The way apprenticeships are funded in the UK is changing as of Spring 2017. With this change, some employers will be required to contribute to a new apprenticeship levy and there will also be changes to the funding for apprenticeship training for all employers. The Apprenticeship Levy (the Levy) will come into effect 6 April 2017 and a new apprentice funding system is set to be in place as of May 2017.

The purpose of the Levy is to provide funding for apprenticeships and a new “digital service account”. Essentially, companies in England will have an opportunity to reclaim the Levy through the digital service account (an online tool allowing an employer to create apprenticeship schemes) if they are prepared to run their own apprenticeship training, either for new recruits or to allow existing staff to develop new skills. Scotland, Wales and Northern Ireland will have their own arrangements for supporting employers to access apprenticeships. Companies should therefore decide whether to accept the Levy as a standalone tax or view it as an opportunity to operate Government-funded apprenticeships allowing them to develop their own workforce.

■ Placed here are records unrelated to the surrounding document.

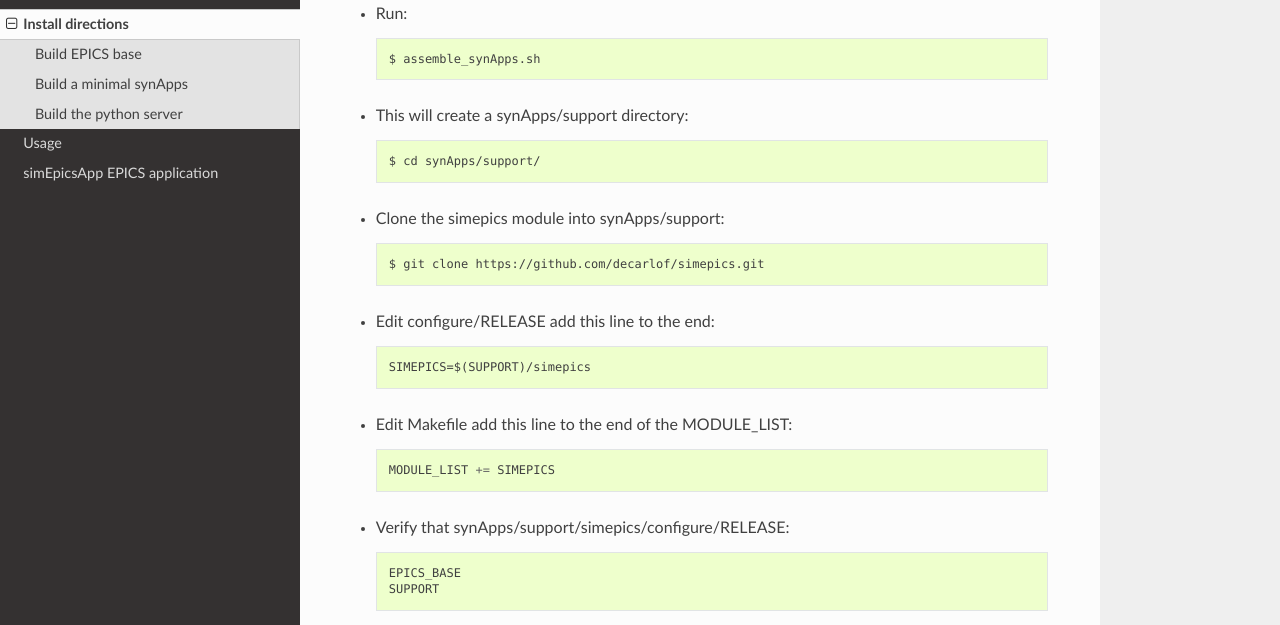
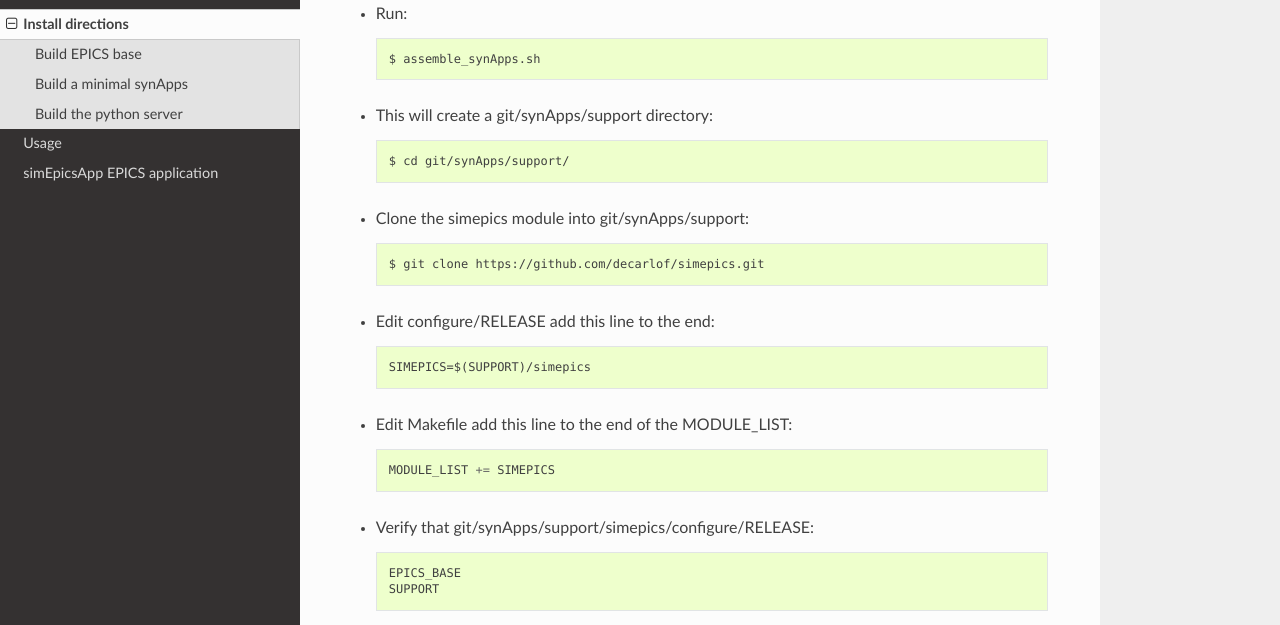
Before and after one commit to decarlof/simEpics, a Sphinx documentation site: the page built from docs/source/install.rst, in a window 1280 px wide and 1400 px high, scrolled down 950 px. Shown: the part 152-777 px from the top of the window. Built offline with Sphinx 7.4.7 and the Read the Docs theme 2.0.0, drawn with Linux system fonts in a browser that asks for light colours; some of the changed text lies outside the part shown.

Commit message:
update synApps location

```diff
--- a/docs/source/install.rst
+++ b/docs/source/install.rst
@@ -45,12 +45,12 @@ To build a minimal synApp::
 
     $ assemble_synApps.sh
 
-- This will create a synApps/support directory::
+- This will create a git/synApps/support directory::
 
-    $ cd synApps/support/
+    $ cd git/synApps/support/
 
 
-- Clone the simepics module into synApps/support::
+- Clone the simepics module into git/synApps/support::
 
     $ git clone https://github.com/decarlof/simepics.git
 
@@ -62,7 +62,7 @@ To build a minimal synApp::
 
     MODULE_LIST += SIMEPICS
 
-- Verify that synApps/support/simepics/configure/RELEASE::
+- Verify that git/synApps/support/simepics/configure/RELEASE::
 
     EPICS_BASE
     SUPPORT
@@ -101,7 +101,7 @@ and install the required python packages::
 
 Finally you can build **simEpics** with::
 
-    (simepics) $ cd ~/epics/synApps/support/simEpics/
+    (simepics) $ cd ~/epics/git/synApps/support/simEpics/
     (simepics) $ python setup.py install
 
 To run the python server::
```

The digital service account will enable any employer to select an apprenticeship framework, choose a training provider, choose an organisation to assess apprentices and post apprenticeship vacancies. Employers that qualify to pay the Levy can also use the digital service account to set an agreed price with a training provider and pay for apprenticeship training and assessment. Funds in the digital service account must only be used to pay for apprenticeships and they will expire after 24 months unless they are spent on apprenticeship training or assessment.

Key points:

  • All employers operating in the UK with an annual pay bill of £3 million or more will qualify to pay the Levy, irrespective of whether they currently engage (or ever have engaged) apprentices.
  • The Levy will amount to 0.5 percent of each qualifying employer's total pay bill (see below), minus a 'levy allowance' of £15,000.
  • Group companies will qualify for only one Levy allowance between them.
  • An employer's "total pay bill" comprises all earnings subject to Class 1 National Insurance contributions, i.e., any remuneration which an employee earns from employment (including wages, bonuses, commissions, and pension contributions) but will not include other payments to employees such as benefits in kind.
  • The Levy will be allowable for Corporation Tax.

As an example, for an employer with an annual total pay bill of £5,000,000, the Levy would be £10,000, calculated as follows:

  • Levy sum: 0.5% x £5,000,000 = £25,000
  • Minus levy allowance: £25,000 - £15,000 = £10,000

The Government has made available an online tool for employers to estimate their Apprenticeship Levy.

A qualifying employer must notify HMRC whether or not it is required to pay the Levy each month, and then, if applicable, include the Levy sum in its usual PAYE payment by the 19th of the month (or by the 22nd of the month if the employer reports electronically).

*Special thanks to Declan Grady¥ for his valuable contribution to this update. ¥Trainee solicitor.